To the average person, the list of technical reforms in the First Nations Governance Act (Bill C-7), lurching its way this week through the House of Commons, might sound mundane. But to aboriginal leaders and those worried about the future of relations between native nations and the rest of Canada, these tinkerings are anything but innocuous. Taken together, they severely limit the possibilities for self-government, a fact that has led to massive protest across the country. Tomorrow (Friday, June 13), the newly formed Aboriginal Peoples Council in Toronto buses demonstrators to the Milton office of Liberal MP Julian Reed, a member of the feds' standing committee on aboriginal affairs.
To hear Indian Affairs Minister Robert Nault tell it, the bill is a way to help native communities, giving them the tools for sound government management by spelling out band bylaw-making powers. It also gives First Nations two years to create election codes (imposing a default code on those that don't) and requires bands to issue annual reports to members. Why so much opposition? Who could be against governance tools and elections? While much of the problem is in the details, the protests are also spurred by deeper concerns about process and trust. The 1996 Royal Commission on Aboriginal Peoples said billions of dollars were needed in new funding to ease the native housing crisis, spur economic development and give native people control over education, culture and land.
But out of the blue comes a bill wildly irrelevant to these concerns. "Why are we talking about legal standing and bylaw-making when we have houses that need to be built and people who need clean drinking water?" AFN spokesperson Don Kelly asks me.
Take the question of election codes. Every First Nation in the country already hasa system for selecting its leaders. Many of the rules are written down. Some, as in the Canadian parliamentary system, have evolved over generations as unwritten traditions.
Is two years enough time to codify election processes that would govern First Nations communities for generations? First Nations don't think so. When the Crees of Quebec negotiated Canada's first self-government deal in 1984, they needed five years to hammer out election procedures for just eight communities, and that was with a decent amount of government funding. Why the rush?
But most stunning is Nault's mantra that Bill C-7 will make bands more accountable for federal spending. The line plays into anti-aboriginal rhetoric that some kind of out-of-control spigot is pouring oceans of taxpayer dollars into the laps of chiefs.
Nothing could be more unjust. Federal records show the average First Nations elected leader makes a middling $28,300 a year. And in a little-noticed report last year, Auditor General Sheila Fraser stated that bands - most of them with populations under 500 - file a whopping 168 reports on average to Ottawa every year. Most of that information is never used. Fraser said reporting requirements should be streamlined, not increased even more.
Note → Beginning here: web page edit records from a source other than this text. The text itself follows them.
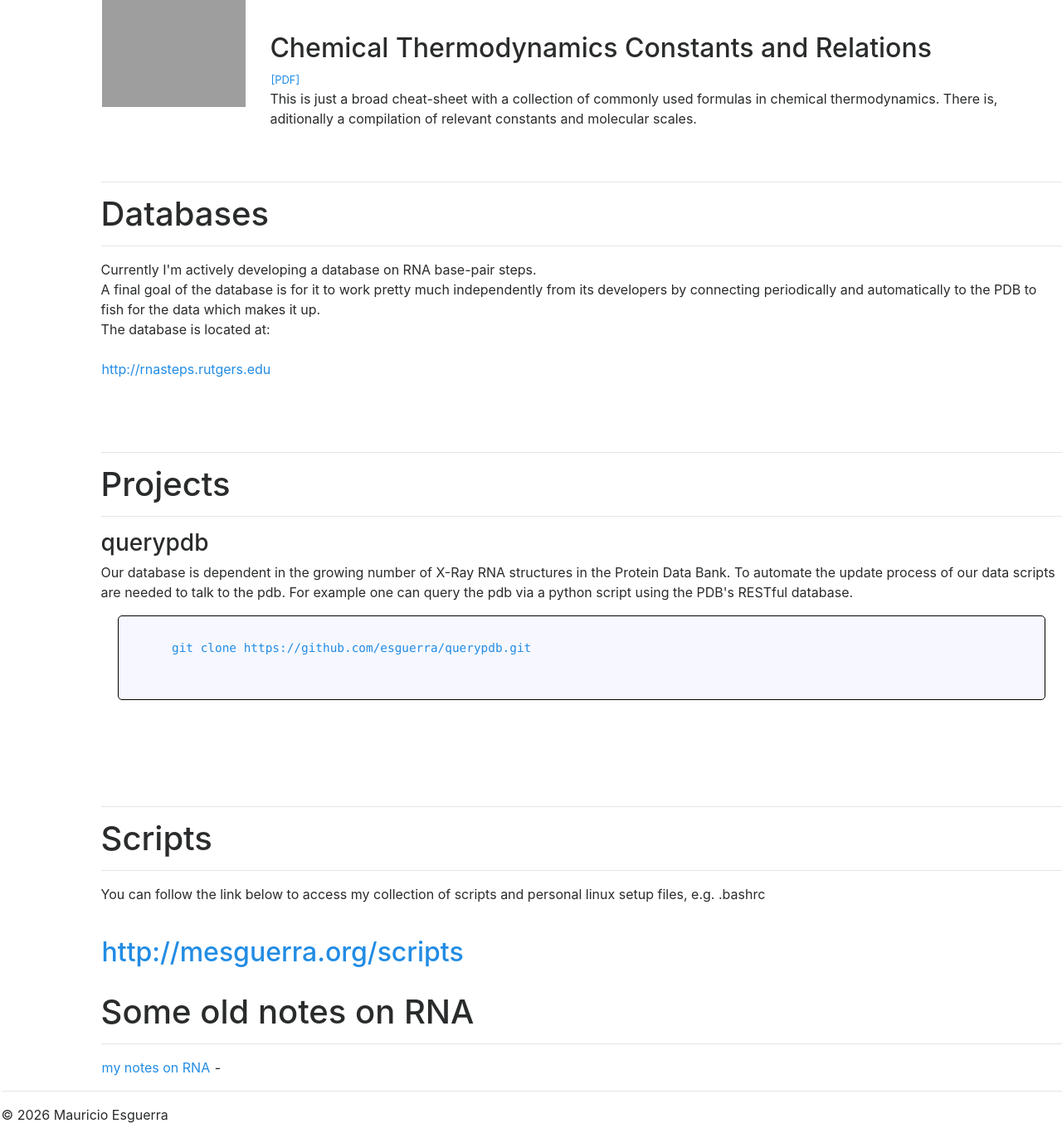
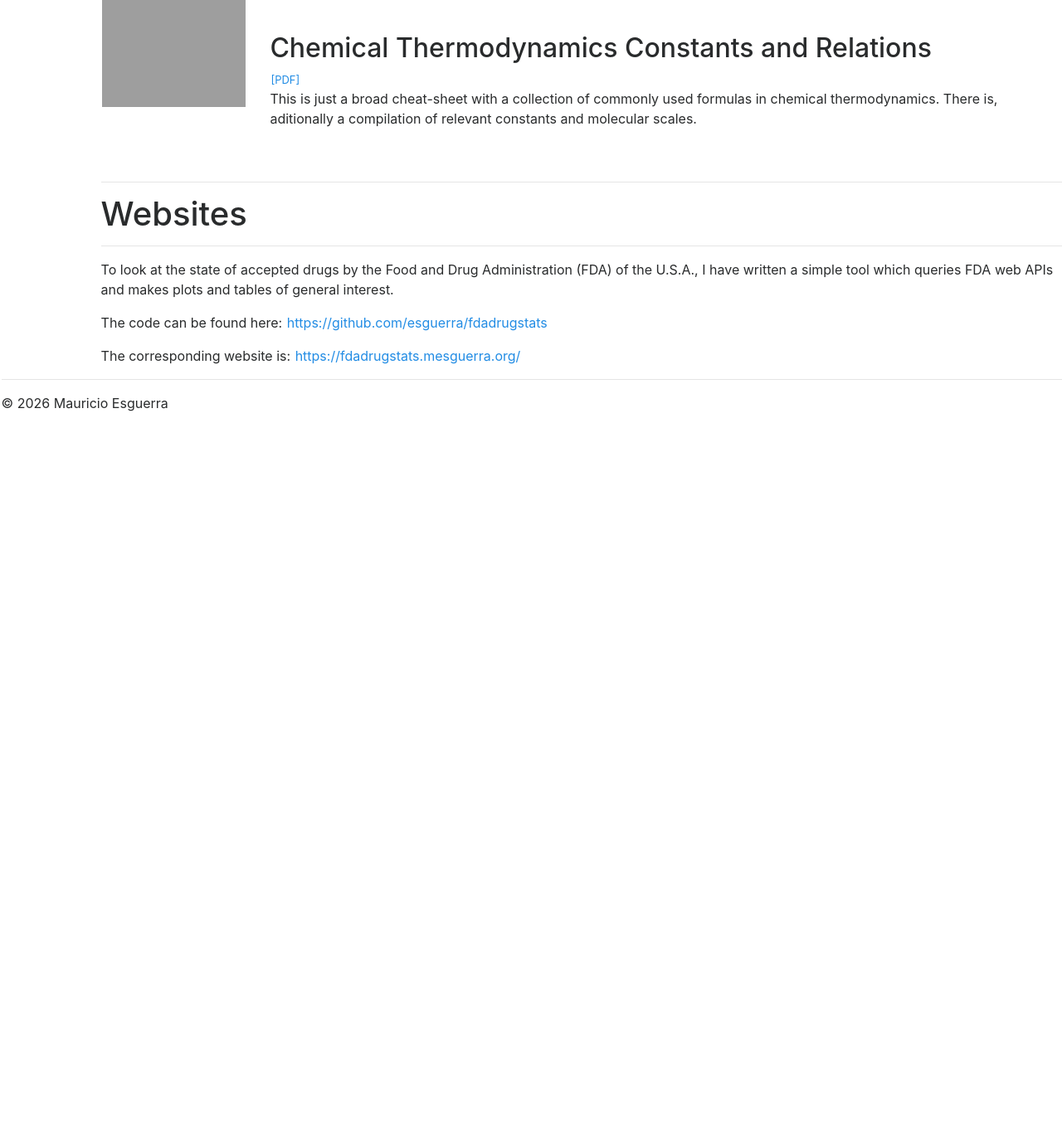
Before and after one commit to esguerra/mesguerra.org, a Flask app: page /craft in a window 1280 px wide. Shown: the part 940-2312 px from the top of the page at 83% size. After the commit the page ends 1436 px from the top, so only its background shows below. Run offline with Flask 3, Linux system fonts and the light colour scheme; some libraries are stand-ins or nearby versions; grey boxes are pictures that could not be loaded.

Commit message:
updating craft slightly. needs lots of work.

```diff
--- a/templates/craft.html
+++ b/templates/craft.html
@@ -1,6 +1,6 @@
 {% extends "layout.html" %}
 {% block content %}
-<br/>
+<br />
 <nav>
   <aside>
     <ul>
@@ -13,31 +13,26 @@
 </nav>
 
 <article>
-  <hr/>
+  <hr />
   <h1><span id="tuto">Tutorials</span></h1>
-  <hr/>
-  <br/>
+  <hr />
+  <br />
   <!-- Use table format to organize tutorial contents. -->
-  <table >
-
+  <table>
     <!-- ----- Tutorial I ---- -->
     <tr>
-
       <td>
-        <a href="{{ url_for('static', filename='images/image1.png') }}"><img src="{{ url_for('static',
-        filename='images/image1.png') }}" width="400"> </a>
+        <a href="{{ url_for('static', filename='images/image1.png') }}">
+          <img src="{{ url_for('static', filename='images/image1.png') }}" width="400" />
+        </a>
       </td>
-
-      <!-- ----- Spacing between fig & paper ---- -->
       <td width="30"></td>
-
-
       <td>
         <h2>Setup Linux Box for Computational Chemistry.</h2>
         <font size="2">
           <a href="{{ url_for('static', filename='craft/linux.pdf') }}">[PDF]</a>
         </font>
-        <br/>
+        <br />
         This tutorial is mainly a collection of common tasks when setting up a
         Linux system for computational chemistry use.
         It's mainly based on <b>Fedora</b>, so it is also RedHat compatible. I try to
@@ -48,30 +43,25 @@
     <!-- ----- Space between tutorials ---- -->
     <tr>
       <td>
-        <br/>
-        <br/>
+        <br />
+        <br />
       </td>
     </tr>
 
-
     <!-- ----- Tutorial II ---- -->
     <tr>
-
       <td>
-        <a href="{{ url_for('static', filename='images/gnra21.png') }}"><img src="{{ url_for('static',
-        filename='images/gnra21.png') }}" width="400"> </a>
+        <a href="{{ url_for('static', filename='images/gnra21.png') }}">
+          <img src="{{ url_for('static', filename='images/gnra21.png') }}" width="400" />
+        </a>
       </td>
-
-      <!-- ----- Spacing between fig & paper ---- -->
       <td width="30"></td>
-
-
       <td>
         <h2>Taller de Métodos Basados en el Modelo de Bloques Rígidos para el Modelamiento de Ácidos Nucléicos</h2>
         <font size="2">
           <a href="/workshop">Enlace a la pagina principal del taller.</a>
         </font>
-        <br/>
+        <br />
         <p>Taller de modelamiento de acidos nucleicos usando el metodo de bloques rigidos dictado
           en la Universidad Nacional de Colombia.</p>
         <p>Workshop on rigid-block based methods for modeling nucleic acids at the National University
@@ -82,28 +72,25 @@
     <!-- ----- Space between tutorials ---- -->
     <tr>
       <td>
-        <br/>
-        <br/>
+        <br />
+        <br />
       </td>
     </tr>
-
 
     <!-- ----- Tutorial III ---- -->
     <tr>
       <td>
-        <a href="{{ url_for('static', filename='images/ism.png') }}"><img src="{{ url_for('static',
-        filename='images/ism.png') }}" width="400"> </a>
+        <a href="{{ url_for('static', filename='images/ism.png') }}">
+          <img src="{{ url_for('static', filename='images/ism.png') }}" width="400" />
+        </a>
       </td>
-
-      <!-- ----- Spacing between fig & paper ---- -->
-      <td width=30></td>
-
+      <td width="30"></td>
       <td>
         <h2>Glycine Formation in the Interstellar Medium.</h2>
         <font size="2">
           <a href="{{ url_for('static', filename='craft/glicina.pdf') }}">[PDF]</a>
         </font>
-        <br/>
+        <br />
         This is an old reserch proposal when I was interested in prebiotic chemistry in the
         interstellar medium. It's in Spanish, but I think it has a nice introduction to astrochemistry based mainly
         on the work of Eric Herbst and Mayo Greenberg.
@@ -113,45 +100,49 @@
     <!-- ----- Space between tutorials ---- -->
     <tr>
       <td>
-        <br/>
-        <br/>
+        <br />
+        <br />
       </td>
     </tr>
-
 
     <!-- ----- Tutorial IV ---- -->
     <tr>
       <td>
-        <a href="{{ url_for('static', filename='images/chemthermo.png') }}"><img src="{{ url_for('static',
-        filename='images/chemthermo.png') }}" width="400"> </a>
+        <a href="{{ url_for('static', filename='images/chemthermo.png') }}">
+          <img src="{{ url_for('static', filename='images/chemthermo.png') }}" width="400" />
+        </a>
       </td>
-
-      <!-- ----- Spacing between fig & paper ---- -->
-      <td width=30></td>
-
+      <td width="30"></td>
       <td>
         <h2>Chemical Thermodynamics Constants and Relations</h2>
         <font size="2">
           <a href="{{ url_for('static', filename='craft/formulas.pdf') }}">[PDF]</a>
         </font>
-        <br/>
-          This is  just a broad cheat-sheet  with a collection of  commonly used
-          formulas   in  chemical   thermodynamics.  There   is,  aditionally   a
+        <br />
+        This is just a broad cheat-sheet with a collection of commonly used
+        formulas in chemical thermodynamics. There is, aditionally a
         compilation of relevant constants and molecular scales.
       </td>
     </tr>
 
-
     <!-- ----- Space between tutorials ---- -->
     <tr>
       <td>
-        <br/>
-        <br/>
+        <br />
+        <br />
       </td>
     </tr>
   </table>
 
+  <hr />
+  <h1><span id="data">Websites</span></h1>
+  <hr />
 
+  <p>To look at the state of accepted drugs by the Food and Drug Administration (FDA) of the U.S.A., I have written a simple tool which queries FDA web APIs and makes plots and tables of general interest.</p>
+  <p>The code can be found here: <a href="https://github.com/esguerra/fdadrugstats">https://github.com/esguerra/fdadrugstats</a></p>
+  <p>The corresponding website is: <a href="https://fdadrugstats.mesguerra.org/">https://fdadrugstats.mesguerra.org/</a></p>
+
+  <!--
 
   <hr/>
   <h1><span id="data">Databases</span></h1>
@@ -186,6 +177,8 @@
   </pre>
   <br/>
   <br/>
+
+
   <br/><br/>
   <hr/>
   <h1><span id="script">Scripts</span></h1>
@@ -200,17 +193,14 @@
   <hr>
   <a href="https://rna.mesguerra.org">my notes on RNA</a> -
   <br>
-
+  -->
 </article>
-
-
 
 <ol id="footer"></ol>
 <script>
-jQuery(function($){
+  jQuery(function ($) {
     $("#footer").load("footer");
   });
 </script>
 
-
 {% endblock content %}
```
Lines whose indentation alone changed are shown as unchanged.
Little wonder that aboriginal rights lawyer James O'Reilly calls Nault's rhetoric "despicable." "Sure, there are (accountability) problems, but they're no greater than those at the federal government," he says. O'Reilly is especially alarmed by a clause that outlines the Indian Affairs minister's power to take over management of bands experiencing financial woes. Until now, Indian Affairs has exercised this power in an ad hoc way. O'Reilly says this and other clauses are a big blow to self-government moves. "They are hiding (attempts to undermine self-government) in technical details.'
Nault has denied that Bill C-7 infringes on aboriginal rights. But a leaked cabinet memo from 2002 suggests otherwise. The memo predicts that First Nations are likely to challenge the legislation in court as a violation of their constitutionally protected aboriginal rights.
The Federation of Saskatchewan Indian Nations has indeed mounted a court challenge to Bill C-7, and the AFN vows to follow suit. Whether Chretien and Nault have really helped native people with Bill C-7, is now a matter for a judge to decide.